Reviews provided by Syndetics
Publishers Weekly Review
Popular British author Wilson's latest may be a tough sell-a novel that looks cheery, with Sharratt's trademark cartoonish illustrations, but contains much darkness. The unfortunately named Beauty Cookson lives with her abusive, obnoxious, financially successful father, Gerry, and her saintly mother, Dilly, his third wife. Both mother and daughter live in fear of setting off Dad, who turns his volcanic temper on them at the slightest provocation. Beauty, a talented student with plain looks, is also unmercifully teased at school. The villains are without nuance-Dad has not a single redeeming quality beyond his income (he abhors art and homemade cookies). Beauty's fear is palpable and sad, but her method of comforting herself by having imaginary conversations with a TV show host (think Blue's Clues with a rabbit) may make her seem delusional. After nearly 200 pages of verbally terrorizing his wife and daughter, Dad does something so horrible that Mom finally flees with Beauty. The happily-ever-after ending seems pat given the gritty stuff that's gone before, but if Wilson's aim was to write a novel that makes a powerful argument for divorce, she's succeeded. Ages 9-12. (Oct.) (c) Copyright PWxyz, LLC. All rights reserved
School Library Journal Review
Gr 4-7-Beauty Cookson's father spends lavishly on his wife and daughter. They have a beautiful, large house, but it is not a happy home as Beauty and her mother walk on eggshells to keep him from lashing out at them. Beauty's father reminds her frequently that she is plain and tries to make her fit his image with fancy clothes and inappropriate hairdos. Beauty is either bullied or ignored at her private school. Her mother, to help Beauty fare better at school, attempts to make cookies for the class with disastrous results. Still, she keeps trying, and cookie baking becomes their special time together. As Beauty's birthday approaches, her father plans an extravagant celebration with all of her classmates, even those who torment her daily. The event is a disaster. Later, when Mr. Cookson lets loose the rabbit that Beauty received as a gift from the one girl who befriends her and it gets killed, she and her mother leave him. With the help of new friends, the two finally feel safe and discover just how strong-and beautiful-they are. Wilson's talent shows again in this novel with strong, compelling characters and a plot that makes the book hard to put down.-Janet Hilbun, University of North Texas, Denton (c) Copyright 2010. Library Journals LLC, a wholly owned subsidiary of Media Source, Inc. No redistribution permitted.

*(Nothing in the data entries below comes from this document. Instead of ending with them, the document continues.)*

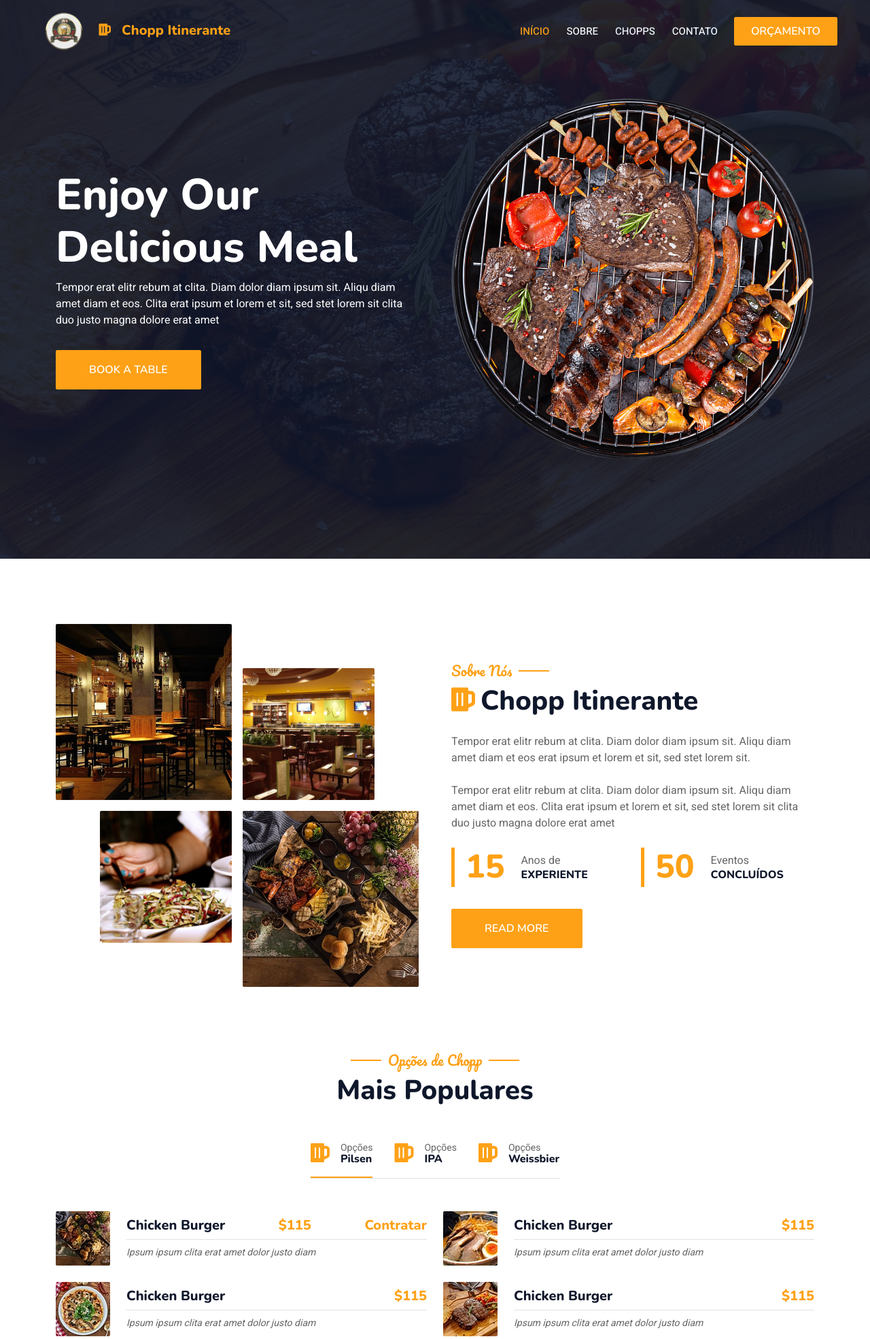
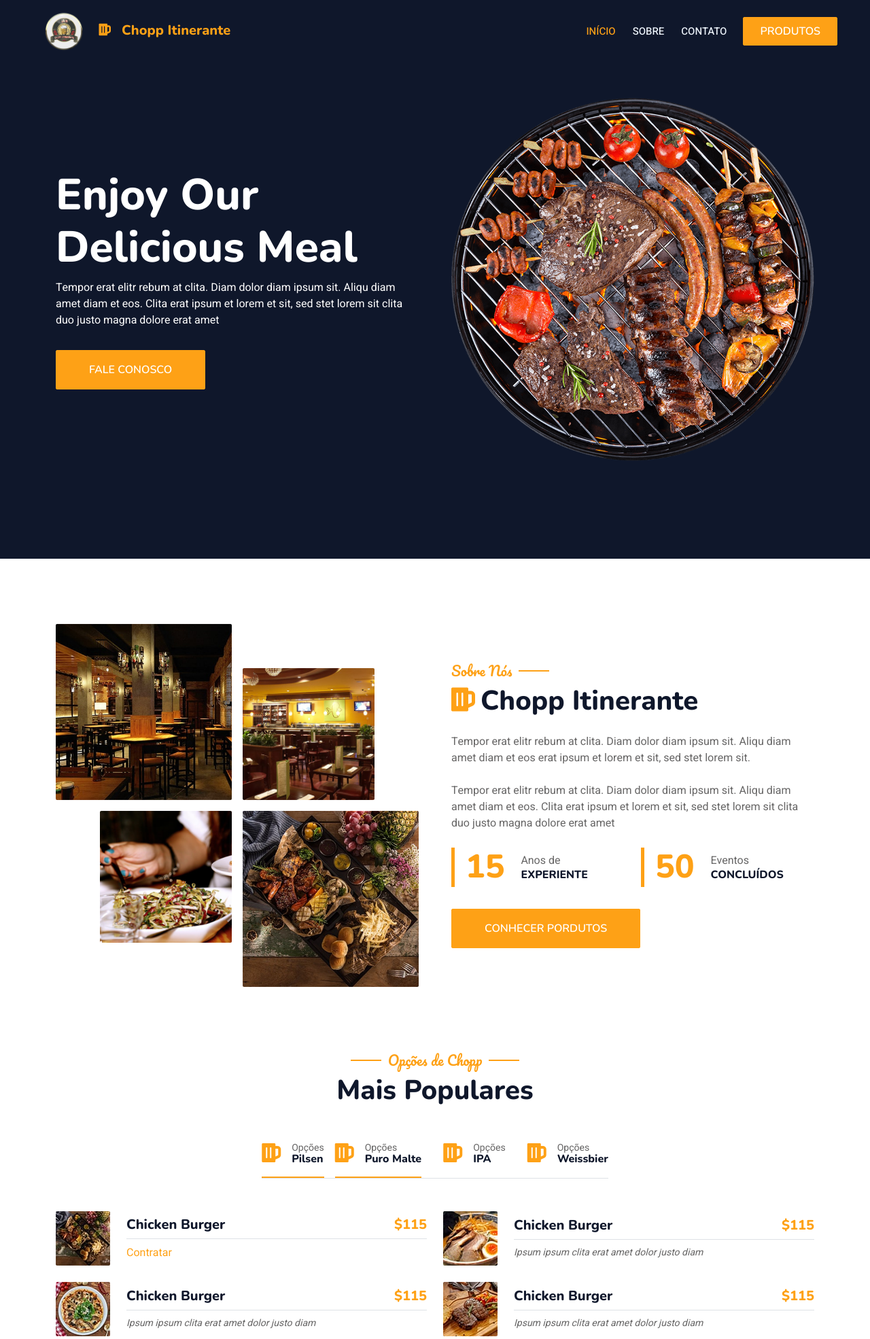
Before and after one commit to Pythonic2/site_chopp_itinerante, a Django app: page / in a window 1280 px wide. Shown: the top 1970 px of the page at 68% size. Run offline with Django 5.2, Linux system fonts and the light colour scheme; some libraries are stand-ins or nearby versions.

Commit message:
alterando ctas

```diff
--- a/templates/parciais/about.html
+++ b/templates/parciais/about.html
@@ -42,7 +42,7 @@
                         </div>
                     </div>
                 </div>
-                <a class="btn btn-primary py-3 px-5 mt-2" href="">Read More</a>
+                <a class="btn btn-primary py-3 px-5 mt-2" href="#cardapio">Conhecer Pordutos</a>
             </div>
         </div>
     </div>
--- a/templates/parciais/cardapio.html
+++ b/templates/parciais/cardapio.html
@@ -1,4 +1,4 @@
-<div class="container-xxl py-5">
+<div class="container-xxl py-5" id="cardapio">
     <div class="container">
         <div class="text-center wow fadeInUp" data-wow-delay="0.1s">
             <h5 class="section-title ff-secondary text-center text-primary fw-normal">Opções de Chopp</h5>
@@ -12,6 +12,15 @@
                         <div class="ps-3">
                             <small class="text-body">Opções</small>
                             <h6 class="mt-n1 mb-0">Pilsen</h6>
+                        </div>
+                    </a>
+                </li>
+                <li class="nav-item">
+                    <a class="d-flex align-items-center text-start mx-3 ms-0 pb-3 active" data-bs-toggle="pill" href="#tab-1">
+                        <i class="fa fa-beer fa-2x text-primary"></i>
+                        <div class="ps-3">
+                            <small class="text-body">Opções</small>
+                            <h6 class="mt-n1 mb-0">Puro Malte</h6>
                         </div>
                     </a>
                 </li>
@@ -44,9 +53,9 @@
                                     <h5 class="d-flex justify-content-between border-bottom pb-2">
                                         <span>Chicken Burger</span>
                                         <span class="text-primary">$115</span>
-                                        <span class="text-primary"><a href="#">Contratar</a></span>
+
                                     </h5>
-                                    <small class="fst-italic">Ipsum ipsum clita erat amet dolor justo diam</small>
+                                    <span class="text-primary"><a href="#">Contratar</a></span>
                                 </div>
                             </div>
                         </div>
--- a/templates/parciais/contact.html
+++ b/templates/parciais/contact.html
@@ -1,4 +1,4 @@
-<div class="container-xxl py-5 px-0 wow fadeInUp" data-wow-delay="0.1s">
+<div class="container-xxl py-5 px-0 wow fadeInUp" data-wow-delay="0.1s" id="contato">
     <div class="row g-0">
         <div class="col-md-6">
             <div class="video">
--- a/templates/parciais/header.html
+++ b/templates/parciais/header.html
@@ -1,10 +1,10 @@
-<div class="container-xxl py-5 bg-dark hero-header mb-5">
+<div class="container-xxl py-5 bg-dark mb-5">
     <div class="container my-5 py-5">
         <div class="row align-items-center g-5">
             <div class="col-lg-6 text-center text-lg-start">
                 <h1 class="display-3 text-white animated slideInLeft">Enjoy Our<br>Delicious Meal</h1>
                 <p class="text-white animated slideInLeft mb-4 pb-2">Tempor erat elitr rebum at clita. Diam dolor diam ipsum sit. Aliqu diam amet diam et eos. Clita erat ipsum et lorem et sit, sed stet lorem sit clita duo justo magna dolore erat amet</p>
-                <a href="" class="btn btn-primary py-sm-3 px-sm-5 me-3 animated slideInLeft">Book A Table</a>
+                <a href="https://api.whatsapp.com/send/?phone=5521965373333&text&type=phone_number&app_absent=0" class="btn btn-primary py-sm-3 px-sm-5 me-3 animated slideInLeft" target="blank">Fale Conosco</a>
             </div>
             <div class="col-lg-6 text-center text-lg-end overflow-hidden">
                 <img class="img-fluid" src="static/img/hero.png" alt="">
--- a/templates/parciais/nav_bar.html
+++ b/templates/parciais/nav_bar.html
@@ -11,7 +11,6 @@
             <div class="navbar-nav ms-auto py-0 pe-4">
                 <a href="{% url 'home'%}" class="nav-item nav-link active">Início</a>
                 <a href="#about" class="nav-item nav-link">Sobre</a>
-                <a href="service.html" class="nav-item nav-link">Chopps</a>
                 {% comment %} <a href="menu.html" class="nav-item nav-link">Menu</a>
                 <div class="nav-item dropdown">
                     <a href="#" class="nav-link dropdown-toggle" data-bs-toggle="dropdown">Pages</a>
@@ -21,9 +20,9 @@
                         <a href="testimonial.html" class="dropdown-item">Testimonial</a>
                     </div>
                 </div> {% endcomment %}
-                <a href="contact.html" class="nav-item nav-link">Contato</a>
+                <a href="#contato" class="nav-item nav-link">Contato</a>
             </div>
-            <a href="" class="btn btn-primary py-2 px-4">Orçamento</a>
+            <a href="#cardapio" class="btn btn-primary py-2 px-4">Produtos</a>
         </div>
     </nav>
 
```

Beauty Cookson feels completely unlike her name, especially when mean girls at school call her Ugly and her rich, shallow father verbally abuses her. A lover of bunnies and art, Cookie is embarrassed that she finds comfort in a young children's television show, which features a rabbit and a young man, whom she pretends talks to her and gives her encouragement. Beauty's father's cruelty to both her and her loving mother overwhelms the first half of the book, and while its heavy-handedness (and frequent use of hell and damn ) may be a lot for some young people to get through, it sets readers up to feel even more proud of Beauty and her mom, who eventually stand up for themselves, call on their own special talents, and start a happy new life. Dame Wilson's fluid mastery of realistic family-and-friend problems is clear in this title, and, as in Wilson's previous books, Sharratt's cartoon-style illustrations introduce and foreshadow the action in each chapter.--Medlar, Andrew Copyright 2009 Booklist
Kirkus Book Review
Beauty Cookson's father, Gerry, a scheming, status-conscious real-estate developer, is unpredictable and controlling at home. His third, trophy wife is intimidated by him but protective of Beauty, their shy daughter, who is picked on at school and who often retreats deeply into the protective world of her favorite TV show, the gentle, babyish Rabbit Hutch. When Gerry crosses the line into physical bullying, Beauty's mother finally decides to leave and take Beauty with her. Wilson's extraordinary strength is the reliable, deeply comforting nature of her fiction, in which tough subjects are made approachable for younger readers. While she presents a scary situation for Beauty and her mother, the author smoothly removes them to safety and independence. Mother and daughter find ways to be resourceful and sheltered and draw on strengths (including cookie baking) they didn't know they had. Though the resolution may seem like pure wish fulfillment, it is gratifyingly believable. Sharratt's trademark illustrations lend their own kind of comfort by giving a quick graphic preview of what's to come in each chapter. (Fiction. 8-11) Copyright Kirkus Reviews, used with permission.